* _What the task asks_
Scan the entries below. List each line with "hotfix".

[Given records]

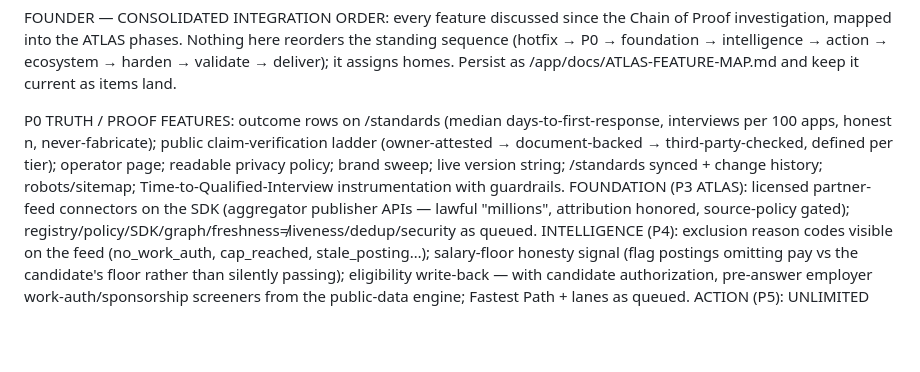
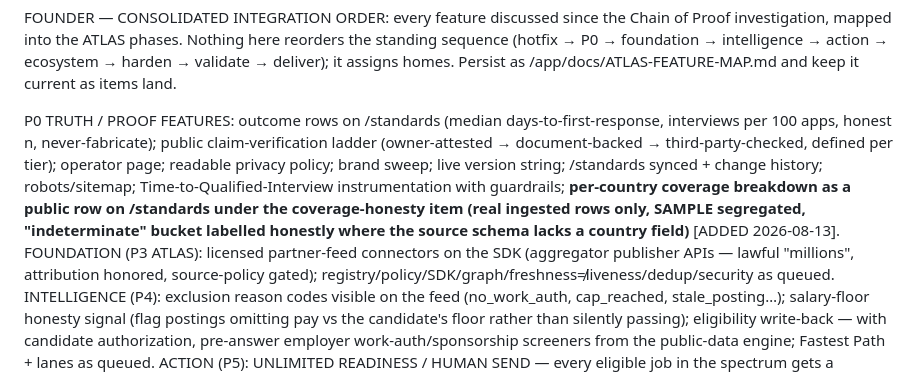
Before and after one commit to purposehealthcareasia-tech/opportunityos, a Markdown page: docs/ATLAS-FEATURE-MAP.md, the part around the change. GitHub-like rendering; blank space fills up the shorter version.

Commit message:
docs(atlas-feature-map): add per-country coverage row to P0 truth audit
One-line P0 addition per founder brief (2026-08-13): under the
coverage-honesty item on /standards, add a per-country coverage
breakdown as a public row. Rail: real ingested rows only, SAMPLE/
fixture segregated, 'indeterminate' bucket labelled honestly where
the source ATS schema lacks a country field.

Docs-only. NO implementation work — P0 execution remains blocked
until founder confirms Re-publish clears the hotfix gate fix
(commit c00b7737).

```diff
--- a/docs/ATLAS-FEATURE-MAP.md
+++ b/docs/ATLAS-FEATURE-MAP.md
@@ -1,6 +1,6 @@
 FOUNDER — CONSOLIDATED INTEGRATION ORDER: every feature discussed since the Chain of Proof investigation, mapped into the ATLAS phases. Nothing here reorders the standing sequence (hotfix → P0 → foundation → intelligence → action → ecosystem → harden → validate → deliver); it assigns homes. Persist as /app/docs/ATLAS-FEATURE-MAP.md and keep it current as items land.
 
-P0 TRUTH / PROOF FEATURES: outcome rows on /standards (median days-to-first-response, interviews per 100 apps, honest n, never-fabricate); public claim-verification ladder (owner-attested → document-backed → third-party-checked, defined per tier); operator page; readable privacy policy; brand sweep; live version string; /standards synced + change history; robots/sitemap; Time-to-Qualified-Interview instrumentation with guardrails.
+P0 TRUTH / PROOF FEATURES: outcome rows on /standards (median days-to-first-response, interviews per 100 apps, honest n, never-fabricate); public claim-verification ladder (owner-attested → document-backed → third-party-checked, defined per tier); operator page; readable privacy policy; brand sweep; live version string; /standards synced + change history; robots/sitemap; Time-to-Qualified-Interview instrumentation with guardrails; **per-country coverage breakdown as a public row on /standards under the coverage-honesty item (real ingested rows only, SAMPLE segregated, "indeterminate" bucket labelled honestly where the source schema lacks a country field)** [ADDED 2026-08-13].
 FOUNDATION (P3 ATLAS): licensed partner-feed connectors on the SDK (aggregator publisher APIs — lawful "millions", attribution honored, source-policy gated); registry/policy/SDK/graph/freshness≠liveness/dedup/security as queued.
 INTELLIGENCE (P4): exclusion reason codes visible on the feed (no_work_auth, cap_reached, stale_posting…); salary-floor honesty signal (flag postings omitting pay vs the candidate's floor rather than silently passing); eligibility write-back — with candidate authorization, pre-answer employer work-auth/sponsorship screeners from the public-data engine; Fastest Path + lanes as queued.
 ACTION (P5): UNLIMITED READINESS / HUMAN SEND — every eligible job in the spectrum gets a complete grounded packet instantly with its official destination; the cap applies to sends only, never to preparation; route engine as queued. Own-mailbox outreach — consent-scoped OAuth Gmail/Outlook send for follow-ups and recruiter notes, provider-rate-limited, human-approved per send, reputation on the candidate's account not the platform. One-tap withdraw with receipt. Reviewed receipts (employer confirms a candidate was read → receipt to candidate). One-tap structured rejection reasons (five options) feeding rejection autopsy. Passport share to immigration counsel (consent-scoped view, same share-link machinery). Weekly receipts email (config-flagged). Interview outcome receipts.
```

[/Given records]

* _Answer space_
until founder confirms Re-publish clears the hotfix gate fix
 FOUNDER — CONSOLIDATED INTEGRATION ORDER: every feature discussed since the Chain of Proof investigation, mapped into the ATLAS phases. Nothing here reorders the standing sequence (hotfix → P0 → foundation → intelligence → action → ecosystem → harden → validate → deliver); it assigns homes. Persist as /app/docs/ATLAS-FEATURE-MAP.md and keep it current as items land.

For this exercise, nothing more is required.